# TASK REQUIREMENTS
You are asked to copy the entire listing exactly, apart from its pictures.

# DATASET RECORDS

────────────────────

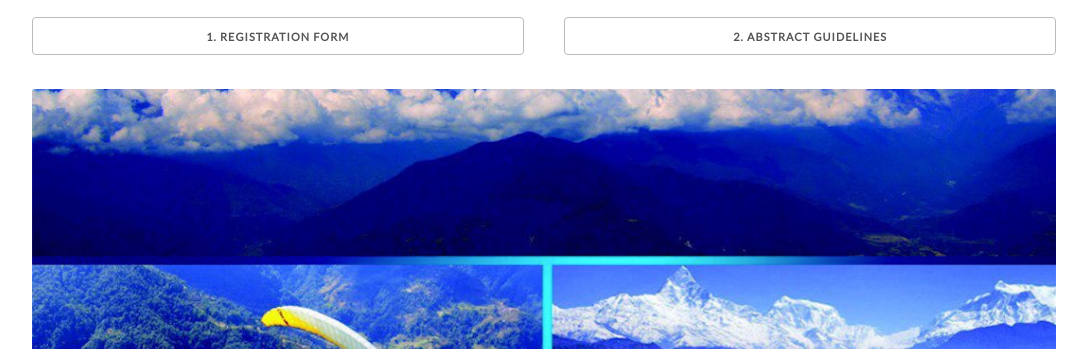
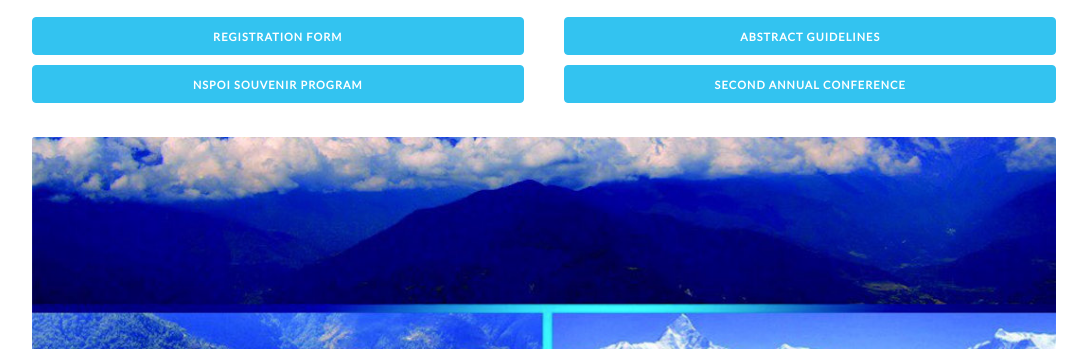
Before and after one commit to nspoi/nspoi.github.io, a plain HTML site: page pokhara_event.html in a window 1280 px wide. Shown: the part 451-800 px from the top of the page, without its empty margins (96-1183 px from the left). Drawn offline with nearby package versions, Linux system fonts and the light colour scheme.

Commit message:
add new papers to pokhara event

```diff
--- a/pokhara_event.html
+++ b/pokhara_event.html
@@ -26,8 +26,12 @@
     </header>
     <main>
       <div class="row">
-        <a href="./registrationform.pdf" class="button six columns">1. Registration Form</a>
-        <a href="./AbstractGuidelines.pdf" class="button six columns" >2. Abstract Guidelines</a>
+        <a href="./registrationform.pdf" class="button-primary button six columns"> Registration Form</a>
+        <a href="./AbstractGuidelines.pdf" class="button-primary button six columns" >Abstract Guidelines</a>
+      </div>
+      <div class="row">
+        <a href="./souvenir.pdf" class="button button-primary six columns">NSPOI Souvenir Program</a>
+        <a href="./conference.pdf" class="button button-primary six columns" >Second Annual Conference</a>
       </div>
       <img src="images/pokhara_paragliding.png" alt=""/>
     </main>
```
Also changed, not shown: 2 other files.
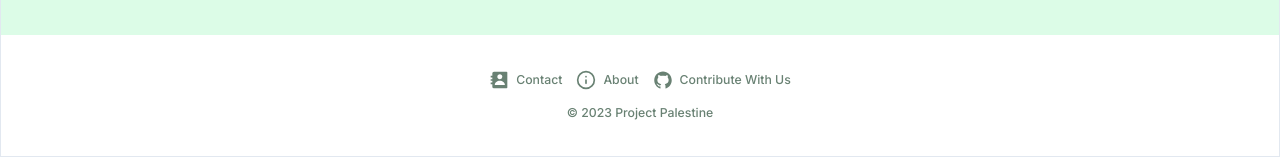
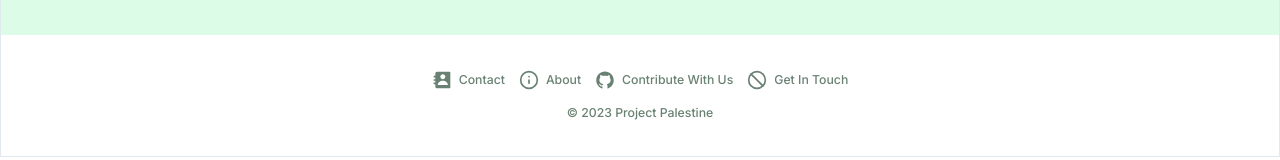
Before and after one commit to Warriors-of-Light/projectpalestine, a Next.js app: page / in a window 1280 px wide. Shown: the part 556-716 px from the top of the page. Built offline with nearby package versions, Linux system fonts and the light colour scheme; no server answers; the database is empty.

Commit message:
feat : Closes #4, Discord link

```diff
--- a/src/components/common/footer.tsx
+++ b/src/components/common/footer.tsx
@@ -23,6 +23,14 @@ const Footer = () => {
           <Icon type="github" />
           <span>Contribute with us</span>
         </Link>
+        <Link
+          target="_blank"
+          href="https://discord.com/invite/4XPUxZpC"
+          className="app-link"
+        >
+          <Icon type="discord" />
+          <span>Get In Touch</span>
+        </Link>
       </div>
       <Link href="" className="app-link">
         <span>© {new Date().getFullYear()} Project Palestine</span>
```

────────────────────

# YOUR RESPONSE
Before and after one commit to nspoi/nspoi.github.io, a plain HTML site: page pokhara_event.html in a window 1280 px wide. Shown: the part 451-800 px from the top of the page, without its empty margins (96-1183 px from the left). Drawn offline with nearby package versions, Linux system fonts and the light colour scheme.

Commit message:
add new papers to pokhara event

```diff
--- a/pokhara_event.html
+++ b/pokhara_event.html
@@ -26,8 +26,12 @@
     </header>
     <main>
       <div class="row">
-        <a href="./registrationform.pdf" class="button six columns">1. Registration Form</a>
-        <a href="./AbstractGuidelines.pdf" class="button six columns" >2. Abstract Guidelines</a>
+        <a href="./registrationform.pdf" class="button-primary button six columns"> Registration Form</a>
+        <a href="./AbstractGuidelines.pdf" class="button-primary button six columns" >Abstract Guidelines</a>
+      </div>
+      <div class="row">
+        <a href="./souvenir.pdf" class="button button-primary six columns">NSPOI Souvenir Program</a>
+        <a href="./conference.pdf" class="button button-primary six columns" >Second Annual Conference</a>
       </div>
       <img src="images/pokhara_paragliding.png" alt=""/>
     </main>
```
Also changed, not shown: 2 other files.
Before and after one commit to Warriors-of-Light/projectpalestine, a Next.js app: page / in a window 1280 px wide. Shown: the part 556-716 px from the top of the page. Built offline with nearby package versions, Linux system fonts and the light colour scheme; no server answers; the database is empty.

Commit message:
feat : Closes #4, Discord link

```diff
--- a/src/components/common/footer.tsx
+++ b/src/components/common/footer.tsx
@@ -23,6 +23,14 @@ const Footer = () => {
           <Icon type="github" />
           <span>Contribute with us</span>
         </Link>
+        <Link
+          target="_blank"
+          href="https://discord.com/invite/4XPUxZpC"
+          className="app-link"
+        >
+          <Icon type="discord" />
+          <span>Get In Touch</span>
+        </Link>
       </div>
       <Link href="" className="app-link">
         <span>© {new Date().getFullYear()} Project Palestine</span>
```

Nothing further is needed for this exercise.